As the president and Congress continue to seek ways of paring the deficit, the efficiency of federal civilian employees deserves stern review.

The president's now-defunct plan to cut government salaries by 5 percent would have touched only the tip of the iceberg, providing only minimal savings and not addressing the real issue: the shortcomings of federal employee compensation.

Both the Carter and Reagan administrations have analyzed factors affecting public-sector efficiency and motivation. The recent Grace Commission Report cited literally thousands of areas where government efficiency may be improved. A commission I chaired for President Carter in 1978 studied potential improvements in compensation for the military. These studies and other examinations have produced similar alarming conclusions on the personnel practices of the federal government. Among these:

* Civil Service retirement programs are weighted too heavily on deferred compensation, to the detriment of current salaries.

* The proportion of middle-and upper-level managers in the federal government is nearly three times that of the private sector.

* Ironically, almost half of the highest federal executives are underpaid by 50 percent in comparison with peers in private industry. This is a leading cause of "brain drain" among senior federal employees.

The emphasis on retirement benefits over current compensation is supported by the fact that the cost of Civil Service retirement is 29 percent of the cost of payroll, as compared with 14 percent in the private sector. If the Civil Service retirement program were funded as are private sector retirement plans, the federal retirement cost would rise to 85 percent of payroll. Further, Civil Service retirement benefits are treble that of the private sector.

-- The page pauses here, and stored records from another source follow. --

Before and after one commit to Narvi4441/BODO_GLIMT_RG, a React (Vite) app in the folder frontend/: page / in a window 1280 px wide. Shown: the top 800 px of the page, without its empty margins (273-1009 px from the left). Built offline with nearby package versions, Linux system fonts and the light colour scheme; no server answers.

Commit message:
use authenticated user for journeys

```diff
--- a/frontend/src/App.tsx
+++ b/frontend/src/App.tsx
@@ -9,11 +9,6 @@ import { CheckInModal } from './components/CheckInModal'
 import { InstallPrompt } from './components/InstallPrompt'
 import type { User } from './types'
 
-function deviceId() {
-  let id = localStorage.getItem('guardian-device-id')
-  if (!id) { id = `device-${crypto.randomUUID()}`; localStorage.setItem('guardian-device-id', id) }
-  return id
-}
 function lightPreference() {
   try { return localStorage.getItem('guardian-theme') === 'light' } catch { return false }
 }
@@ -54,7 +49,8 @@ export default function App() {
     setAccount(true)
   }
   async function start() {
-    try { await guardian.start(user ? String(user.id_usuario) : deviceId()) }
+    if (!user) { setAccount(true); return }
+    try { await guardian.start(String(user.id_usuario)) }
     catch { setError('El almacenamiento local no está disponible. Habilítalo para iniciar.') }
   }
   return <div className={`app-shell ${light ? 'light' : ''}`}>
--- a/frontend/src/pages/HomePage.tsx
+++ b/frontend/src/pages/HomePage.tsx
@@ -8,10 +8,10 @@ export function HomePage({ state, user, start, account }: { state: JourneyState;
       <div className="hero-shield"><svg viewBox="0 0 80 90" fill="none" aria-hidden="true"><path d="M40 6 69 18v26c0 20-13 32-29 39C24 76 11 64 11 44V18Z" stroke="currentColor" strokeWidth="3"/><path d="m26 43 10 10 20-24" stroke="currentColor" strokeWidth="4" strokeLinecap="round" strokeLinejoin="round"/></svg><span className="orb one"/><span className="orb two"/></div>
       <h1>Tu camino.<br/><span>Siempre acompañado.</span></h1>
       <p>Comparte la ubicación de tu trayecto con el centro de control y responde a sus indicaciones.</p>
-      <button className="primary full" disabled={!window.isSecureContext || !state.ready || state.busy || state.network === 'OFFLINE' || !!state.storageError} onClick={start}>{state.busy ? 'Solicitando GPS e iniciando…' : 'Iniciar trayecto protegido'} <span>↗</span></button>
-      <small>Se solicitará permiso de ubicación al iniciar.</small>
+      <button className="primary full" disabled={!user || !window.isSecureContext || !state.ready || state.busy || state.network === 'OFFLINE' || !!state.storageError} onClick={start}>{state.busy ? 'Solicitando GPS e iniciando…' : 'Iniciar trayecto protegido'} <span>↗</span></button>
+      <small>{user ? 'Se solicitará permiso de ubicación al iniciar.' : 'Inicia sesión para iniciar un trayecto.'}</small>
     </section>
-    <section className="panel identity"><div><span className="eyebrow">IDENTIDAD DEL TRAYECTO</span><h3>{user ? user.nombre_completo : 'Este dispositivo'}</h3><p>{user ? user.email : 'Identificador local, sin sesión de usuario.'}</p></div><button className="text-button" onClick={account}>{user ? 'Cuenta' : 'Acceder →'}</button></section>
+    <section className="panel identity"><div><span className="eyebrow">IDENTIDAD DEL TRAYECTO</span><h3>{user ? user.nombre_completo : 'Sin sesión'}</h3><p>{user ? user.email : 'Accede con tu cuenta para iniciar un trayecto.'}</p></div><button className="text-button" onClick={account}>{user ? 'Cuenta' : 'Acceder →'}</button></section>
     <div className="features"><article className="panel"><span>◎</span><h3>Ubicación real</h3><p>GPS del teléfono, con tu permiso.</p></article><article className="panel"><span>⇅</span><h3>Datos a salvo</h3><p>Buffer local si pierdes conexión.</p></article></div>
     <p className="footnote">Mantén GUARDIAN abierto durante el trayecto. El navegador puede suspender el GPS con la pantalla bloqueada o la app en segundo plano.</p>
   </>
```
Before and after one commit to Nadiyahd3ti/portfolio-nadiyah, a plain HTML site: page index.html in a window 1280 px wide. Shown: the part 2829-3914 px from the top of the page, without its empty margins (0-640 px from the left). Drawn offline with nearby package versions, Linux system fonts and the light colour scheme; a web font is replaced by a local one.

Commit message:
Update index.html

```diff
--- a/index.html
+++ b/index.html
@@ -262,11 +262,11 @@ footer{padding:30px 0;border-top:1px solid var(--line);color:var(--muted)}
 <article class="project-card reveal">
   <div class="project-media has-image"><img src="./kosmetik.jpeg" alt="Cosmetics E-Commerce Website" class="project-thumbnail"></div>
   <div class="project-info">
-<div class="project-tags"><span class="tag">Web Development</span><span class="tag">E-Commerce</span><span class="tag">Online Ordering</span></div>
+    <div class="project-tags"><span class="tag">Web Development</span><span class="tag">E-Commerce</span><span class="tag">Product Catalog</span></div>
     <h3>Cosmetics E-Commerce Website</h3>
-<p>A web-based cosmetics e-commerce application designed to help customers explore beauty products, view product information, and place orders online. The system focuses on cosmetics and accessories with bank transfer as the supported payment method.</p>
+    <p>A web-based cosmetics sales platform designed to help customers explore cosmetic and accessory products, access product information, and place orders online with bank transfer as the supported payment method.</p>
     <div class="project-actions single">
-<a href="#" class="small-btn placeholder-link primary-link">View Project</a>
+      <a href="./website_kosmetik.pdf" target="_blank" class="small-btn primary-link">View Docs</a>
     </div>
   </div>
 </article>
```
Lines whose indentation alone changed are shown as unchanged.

Does this matter?

It matters at three levels. First, at the entry level, the government has trouble attracting and retaining the most promising young technical and other specialized employees. I learned, for example, that at one point not too long ago one vital department had 675 entry-level engineering jobs unfilled -- half its recruiting complement.

Young employees incur expenses that must be paid on a current basis. As a banker, I'll attest that creditors generally won't wait patiently for 20 years before they are paid. Young people need a boost in income today. Often they find it by opting for jobs in the private sector.

Second, at the mid-career level, many federal employees feel "locked in" to a position, more or less "serving time" until theycan collect retirement benefits. From a federal employee's viewpoint, the option to leave government service is financially imprudent after around 10 years of service because of the extensive retirement benefits that would be lost. When an employee makes that career decision, his morale and productivity can nose dive. This worker's poor morale often has an equally harmful effect on co-workers.

Third, among seasoned employees, there is a tendency to retire young. Average retirement age in the Civil Service is 55, versus 63 in the private sector. Only 10 percent of Civil Service personnel eligible to retire before 60 remain at work. With pay below the private-sector level and generous retirement benefits indexed to inflation accrued, the current federal compensation structure encourages early retirement. The result is knowledgeable career employees' retiring early to capture attractive retirement benefits over the maximum number or years. An additional "brain-drain."

The problems with federal compensation structure are compounded by a topheavy management. I was surprised to learn that a full 72 percent of the government's management personnel are graded at GS11 or above. Only 28 percent of the managers are graded GS5 through GS10.

The fault for all of these compounding problems does not lie on the shoulders of any particular agency or administration. Rather, the overall governmental decision-making process encourages glossing over difficult issues in lieu of addressing them directly.

This flaw has resulted in a series of "quick fixes" in place of a permanent, long-term solution. I propose that we need to:

* Improve current pay relative to retirement benefits.

* Make pay and benefits competitive with private-sector markets.

* Pare the number of Civil Service managers.

* Appraise the cost/benefit at all levels of the service.

These items will alleviate the loss of talented executives to private industry, restore a pyramid managerial structure, raise morale among all levels of federal employees and bring a greater efficiency to the Civil Service.